To a certain extent, this explains why news headlines and social media are flooded with negative stories. They grab our attention.
To transcend this attention-hoarding influence and capture audience interest, here’s a simple way to use the communication power of hope and heroes.
Try this the next time you’re prepping a news release, presentation, article or other type of content focused on engaging, educating, entertaining, inspiring or persuading.
Picture the hero
The bestselling book Building a StoryBrand describes how to use the elements of captivating stories to connect with customers. While this is a marketing book targeted to business owners who want to build their brands, the concepts apply equally to many forms of communication between a wide range of organizations and their audiences.
Picturing the hero refers to visualizing your target audience as the hero of the story you intend to share.
Example – like I’m doing now. You are the hero of this post.
Work in the negativity bias
Now, leverage the negativity bias. Every hero has a challenge they’re struggling with. Describe the problem they’re experiencing related to how you can help. How is this challenge impacting them? What would be their improved circumstances if they didn’t have this problem?
Example – see the first sentence of this post. My hero is struggling with how to compete with distracting negative news to win audience attention.
Everyone wants hope – a path or plan they can use to solve their problems.
So lay that out. “Take these steps…” “Implement this strategy…” “Consider this …”
Example – see above: “Try this…”
Wield the negativity bias again
Show your audience the downside of not taking the suggested path or not executing the recommendations. This helps to reinforce why they won’t want to fail.
Example – see below: “Don’t allow…”
Link hope with success
Wrap up your communication by showing your hero how hope can end in success. Paint a picture of how their life will be better if they follow your guidance.
Example – see the last sentence below.
Don’t allow sensational headlines of murder and mayhem to bury your important messages. When you’re next preparing informative content, frame your message using these four tactics.

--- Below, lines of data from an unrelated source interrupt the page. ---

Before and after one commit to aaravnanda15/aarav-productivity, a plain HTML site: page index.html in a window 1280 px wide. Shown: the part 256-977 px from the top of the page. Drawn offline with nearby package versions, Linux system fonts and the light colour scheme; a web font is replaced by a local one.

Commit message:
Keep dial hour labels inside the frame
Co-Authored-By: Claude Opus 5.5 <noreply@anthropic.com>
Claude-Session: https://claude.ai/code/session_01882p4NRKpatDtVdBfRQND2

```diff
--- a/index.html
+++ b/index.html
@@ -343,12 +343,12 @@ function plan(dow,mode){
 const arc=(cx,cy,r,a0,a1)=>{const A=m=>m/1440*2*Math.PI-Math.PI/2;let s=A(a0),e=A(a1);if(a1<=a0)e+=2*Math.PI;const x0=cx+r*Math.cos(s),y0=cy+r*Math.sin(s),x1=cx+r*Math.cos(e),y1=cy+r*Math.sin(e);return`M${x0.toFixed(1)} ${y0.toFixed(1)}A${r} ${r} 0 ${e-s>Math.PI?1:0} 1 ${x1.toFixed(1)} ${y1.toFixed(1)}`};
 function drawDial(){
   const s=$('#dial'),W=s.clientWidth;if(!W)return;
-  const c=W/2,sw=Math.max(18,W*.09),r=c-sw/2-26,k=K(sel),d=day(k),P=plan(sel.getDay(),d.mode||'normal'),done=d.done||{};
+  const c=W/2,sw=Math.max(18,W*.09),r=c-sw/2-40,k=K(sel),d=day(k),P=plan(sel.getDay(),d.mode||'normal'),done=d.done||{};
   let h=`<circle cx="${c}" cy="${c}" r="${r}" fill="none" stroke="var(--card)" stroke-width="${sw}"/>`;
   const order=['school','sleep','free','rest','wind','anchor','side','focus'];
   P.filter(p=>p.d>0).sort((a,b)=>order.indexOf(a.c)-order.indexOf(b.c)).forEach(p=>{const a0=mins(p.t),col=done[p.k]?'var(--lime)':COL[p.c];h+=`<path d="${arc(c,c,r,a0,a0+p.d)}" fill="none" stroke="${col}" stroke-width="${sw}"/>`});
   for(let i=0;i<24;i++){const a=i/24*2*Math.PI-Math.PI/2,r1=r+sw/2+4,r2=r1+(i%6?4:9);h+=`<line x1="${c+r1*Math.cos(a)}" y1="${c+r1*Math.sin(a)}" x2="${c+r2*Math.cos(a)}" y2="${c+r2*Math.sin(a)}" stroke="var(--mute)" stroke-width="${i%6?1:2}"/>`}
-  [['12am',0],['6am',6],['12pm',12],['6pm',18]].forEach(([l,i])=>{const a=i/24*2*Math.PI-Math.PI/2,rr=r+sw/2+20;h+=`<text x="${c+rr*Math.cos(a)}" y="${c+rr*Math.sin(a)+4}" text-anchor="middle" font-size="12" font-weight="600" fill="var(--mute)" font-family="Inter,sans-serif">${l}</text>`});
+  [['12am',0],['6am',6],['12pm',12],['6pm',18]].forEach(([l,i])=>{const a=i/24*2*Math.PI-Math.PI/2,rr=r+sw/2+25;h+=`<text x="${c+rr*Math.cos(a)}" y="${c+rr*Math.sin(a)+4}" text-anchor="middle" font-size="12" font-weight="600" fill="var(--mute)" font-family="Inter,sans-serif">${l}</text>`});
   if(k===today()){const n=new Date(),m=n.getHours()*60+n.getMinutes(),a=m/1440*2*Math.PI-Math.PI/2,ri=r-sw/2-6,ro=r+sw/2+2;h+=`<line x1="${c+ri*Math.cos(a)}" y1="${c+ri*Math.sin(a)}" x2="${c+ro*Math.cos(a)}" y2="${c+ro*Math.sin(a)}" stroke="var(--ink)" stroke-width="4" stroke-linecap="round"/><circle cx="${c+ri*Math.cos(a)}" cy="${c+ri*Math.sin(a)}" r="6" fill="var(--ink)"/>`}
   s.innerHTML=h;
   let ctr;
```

Hopefully, you’re now feeling optimistic about engaging your important audiences with your important communications!